SVP members are seeing on a weekly basis the reality and hearing the stories of the individuals and families behind these statistics and trends. While not necessarily surprising, these findings are a cause of added concern for those that SVP assist. Members are encountering people struggling to meet the cost of rent and facing the fear of eviction. They often feel they have little choice but to put up with inadequate conditions. SVP members support households at risk of becoming homeless by helping them to sustain their tenancies.

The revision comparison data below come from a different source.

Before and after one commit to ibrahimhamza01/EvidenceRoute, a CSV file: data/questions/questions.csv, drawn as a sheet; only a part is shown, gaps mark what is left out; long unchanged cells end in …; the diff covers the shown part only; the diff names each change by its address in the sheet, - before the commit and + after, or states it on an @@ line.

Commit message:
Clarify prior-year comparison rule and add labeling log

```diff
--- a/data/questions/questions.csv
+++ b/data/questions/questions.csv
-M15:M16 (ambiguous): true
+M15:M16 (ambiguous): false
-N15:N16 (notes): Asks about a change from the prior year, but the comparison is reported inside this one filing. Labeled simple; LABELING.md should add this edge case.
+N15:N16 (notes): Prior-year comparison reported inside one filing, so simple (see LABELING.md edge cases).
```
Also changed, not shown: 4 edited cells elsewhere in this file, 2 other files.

The above reports were quickly followed by revelations that less than 1 per cent of the social housing needed across the State has been built by local authorities or approved housing bodies since the start of last year, with just 1,093 social housing dwellings built since January 2016 according to data compiled by housing policy analyst and architect Mel Reynolds. Most of these were built by Approved Housing Bodies as opposed to Local Authorities.
So what are we as a society doing and how are we responding? While this analysis and data were being released, they were accompanied by a worrying narrative of homelessness as “normal”, “low by international standards”, reports on homelessness as damaging to Ireland’s reputation and resulting from years of “bad behaviour”. These statements are factually and morally wrong.
This narrative needs to be challenged. As a society, we can never allow the homeless crisis to become ‘normal’, or acceptable. Family homelessness has increased by 59% over the last year and a third of those homeless are children. Yet we seem to have reached a point where thousands of homeless children are no longer a cause of outrage. The last week has also brought a warning about getting too emotional about the homelessness crisis. But for those in emergency accommodation or refuges, homelessness is emotive. Over the last couple of years, our members have been responding to an increasing number of requests for visits from families in emergency accommodation. Families living in these circumstances consistently face the uncertainty over their future and when they will find a home, and endure the daily worry of how they are going to feed their children, concern over the disruption to schooling, and the stress placed on families forced to all share the same room.
SVP is gravely concerned that a rise in homelessness will be inevitable as house and rent prices continue to rise. We are in the middle of a housing and homeless emergency. This demands an empathetic and compassionate response. It demands an urgent shift and redirection of policy, investment and narrative. Families need secure and safe homes, yet the problem of housing shortage is growing faster than the response, which will have long term ramifications without considerably increased action.
The recent reports have highlighted again the gap in supply of housing – as many as 50,000 new house builds are estimated to be needed, and a further 15,000 houses for renting. A more ambitious target for social housing output and affordable homes is clearly needed. The only sustainable solution will be a housing-led one.
We must stop the continued overreliance on the private sector to meet social housing need. The majority of families who have lost their homes over recent years were living in private rented accommodation. As rents soar, keeping people in their homes will be paramount. A rise in homelessness will follow if protection measures for tenants are not enhanced.
It is over three years since the Constitutional Convention recommended that a right to a home be included in our constitution. At this important juncture in Ireland’s economic recovery and as we begin to look towards the centenary of the foundation of our State, it is now time to act on this recommendation.